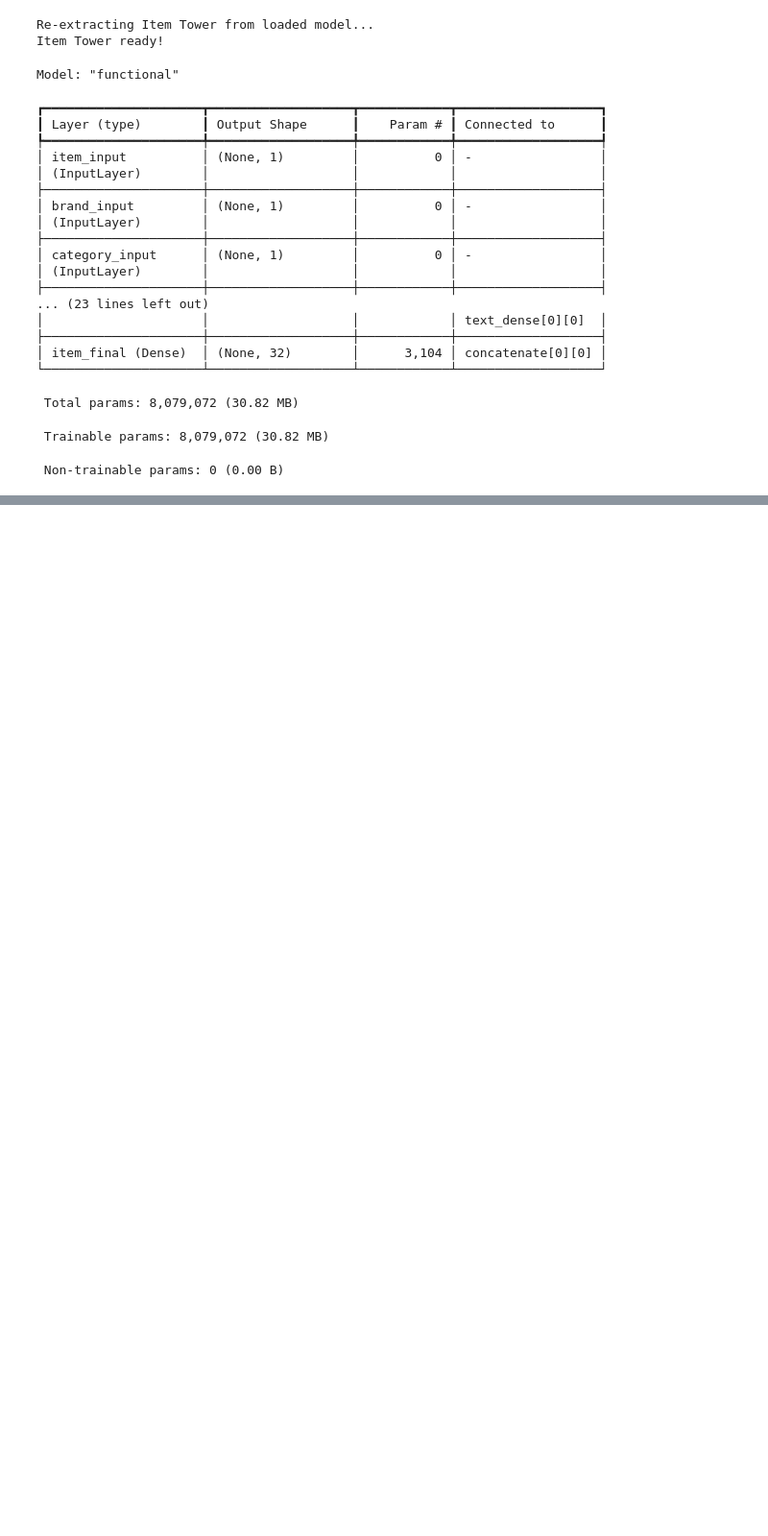
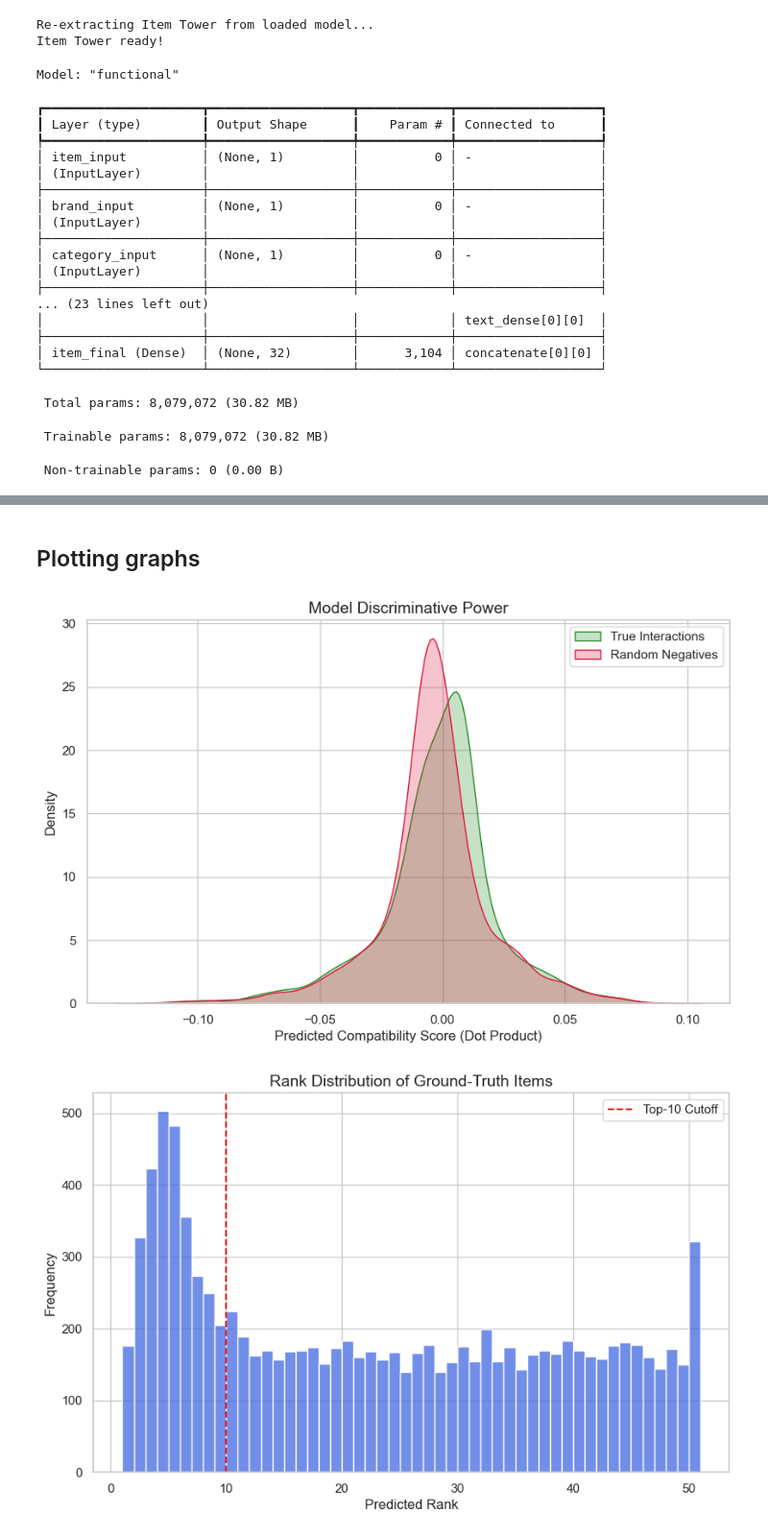
Before and after one commit to harshitha-cr/RecSys, a Jupyter notebook: notebooks/05-Evaluation.ipynb, the cells around one changed output, grey strips where cells are left out. Shown at 96% size. Saved outputs shown, nothing was run; the diff lists cells and outputs as text; code cells hidden in the pictures; blank space fills up the shorter version.

Commit message:
final clean eval metrics obtained

```diff
--- a/notebooks/05-Evaluation.ipynb
+++ b/notebooks/05-Evaluation.ipynb
@@ -340,0 +224,61 @@ Catalog Coverage: 3.01%
+# %% [markdown]
+## Plotting graphs
+# %%
+
+sns.set_theme(style="whitegrid", palette="muted")
+
+# --- Graph 1: Score Distribution (Discriminative Power) ---
+# This proves your model mathematically separates good items from bad items.
+plt.figure(figsize=(10, 6))
+sns.kdeplot(plot_pos_scores, fill=True, color='forestgreen', label='True Interactions')
+sns.kdeplot(plot_neg_scores, fill=True, color='crimson', label='Random Negatives')
+plt.title('Model Discriminative Power', fontsize=14)
+plt.xlabel('Predicted Compatibility Score (Dot Product)')
+plt.ylabel('Density')
+plt.legend()
+plt.show()
+
+# --- Graph 2: Rank Distribution of True Items ---
+# This shows exactly where the true item is landing in the lineup of 51.
+# A heavy skew to the left (Rank 1) is exactly what we want to see.
+plt.figure(figsize=(10, 6))
+sns.histplot(plot_ranks, bins=50, color='royalblue')
+plt.axvline(10, color='red', linestyle='--', label='Top-10 Cutoff')
+plt.title('Rank Distribution of Ground-Truth Items', fontsize=14)
+plt.xlabel('Predicted Rank')
+plt.ylabel('Frequency')
+plt.legend()
+plt.show()
+
+# --- Graph 3: Model vs Popularity Baseline ---
+# The ultimate proof of learning
+plt.figure(figsize=(10, 6))
+metrics = ['Hit Rate@10', 'MRR', 'NDCG@10']
+two_tower_scores = [0.3209, 0.1139, 0.1427]
+baseline_scores = [0.0099, 0.0022, 0.0040]
+
+x = np.arange(len(metrics))
+width = 0.35
+bars1 = plt.bar(x - width/2, two_tower_scores, width, label='Two-Tower Hybrid', color='royalblue')
+bars2 = plt.bar(x + width/2, baseline_scores, width, label='Popularity Baseline', color='darkgray')
+
+# --- Add value labels ---
+for bar in bars1:
+    height = bar.get_height()
+    plt.text(bar.get_x() + bar.get_width()/2, height,
+             f'{height:.3f}', ha='center', va='bottom', fontsize=9)
+
+for bar in bars2:
+    height = bar.get_height()
+    plt.text(bar.get_x() + bar.get_width()/2, height,
+             f'{height:.4f}', ha='center', va='bottom', fontsize=9)
+
+plt.ylabel('Score')
+plt.title('Performance vs. Baseline', fontsize=14)
+plt.xticks(x, metrics)
+plt.legend()
+plt.tight_layout()
+plt.show()
+# %% [output]
+[figure, added]
+[figure, added]
```
Also changed, not shown: parts of 18 cells of this notebook.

# [Work request]
Without the pictures, copy all of the entries exactly as they appear.

# [Written response]
Before and after one commit to harshitha-cr/RecSys, a Jupyter notebook: notebooks/05-Evaluation.ipynb, the cells around one changed output, grey strips where cells are left out. Shown at 96% size. Saved outputs shown, nothing was run; the diff lists cells and outputs as text; code cells hidden in the pictures; blank space fills up the shorter version.

Commit message:
final clean eval metrics obtained

```diff
--- a/notebooks/05-Evaluation.ipynb
+++ b/notebooks/05-Evaluation.ipynb
@@ -340,0 +224,61 @@ Catalog Coverage: 3.01%
+# %% [markdown]
+## Plotting graphs
+# %%
+
+sns.set_theme(style="whitegrid", palette="muted")
+
+# --- Graph 1: Score Distribution (Discriminative Power) ---
+# This proves your model mathematically separates good items from bad items.
+plt.figure(figsize=(10, 6))
+sns.kdeplot(plot_pos_scores, fill=True, color='forestgreen', label='True Interactions')
+sns.kdeplot(plot_neg_scores, fill=True, color='crimson', label='Random Negatives')
+plt.title('Model Discriminative Power', fontsize=14)
+plt.xlabel('Predicted Compatibility Score (Dot Product)')
+plt.ylabel('Density')
+plt.legend()
+plt.show()
+
+# --- Graph 2: Rank Distribution of True Items ---
+# This shows exactly where the true item is landing in the lineup of 51.
+# A heavy skew to the left (Rank 1) is exactly what we want to see.
+plt.figure(figsize=(10, 6))
+sns.histplot(plot_ranks, bins=50, color='royalblue')
+plt.axvline(10, color='red', linestyle='--', label='Top-10 Cutoff')
+plt.title('Rank Distribution of Ground-Truth Items', fontsize=14)
+plt.xlabel('Predicted Rank')
+plt.ylabel('Frequency')
+plt.legend()
+plt.show()
+
+# --- Graph 3: Model vs Popularity Baseline ---
+# The ultimate proof of learning
+plt.figure(figsize=(10, 6))
+metrics = ['Hit Rate@10', 'MRR', 'NDCG@10']
+two_tower_scores = [0.3209, 0.1139, 0.1427]
+baseline_scores = [0.0099, 0.0022, 0.0040]
+
+x = np.arange(len(metrics))
+width = 0.35
+bars1 = plt.bar(x - width/2, two_tower_scores, width, label='Two-Tower Hybrid', color='royalblue')
+bars2 = plt.bar(x + width/2, baseline_scores, width, label='Popularity Baseline', color='darkgray')
+
+# --- Add value labels ---
+for bar in bars1:
+    height = bar.get_height()
+    plt.text(bar.get_x() + bar.get_width()/2, height,
+             f'{height:.3f}', ha='center', va='bottom', fontsize=9)
+
+for bar in bars2:
+    height = bar.get_height()
+    plt.text(bar.get_x() + bar.get_width()/2, height,
+             f'{height:.4f}', ha='center', va='bottom', fontsize=9)
+
+plt.ylabel('Score')
+plt.title('Performance vs. Baseline', fontsize=14)
+plt.xticks(x, metrics)
+plt.legend()
+plt.tight_layout()
+plt.show()
+# %% [output]
+[figure, added]
+[figure, added]
```
Also changed, not shown: parts of 18 cells of this notebook.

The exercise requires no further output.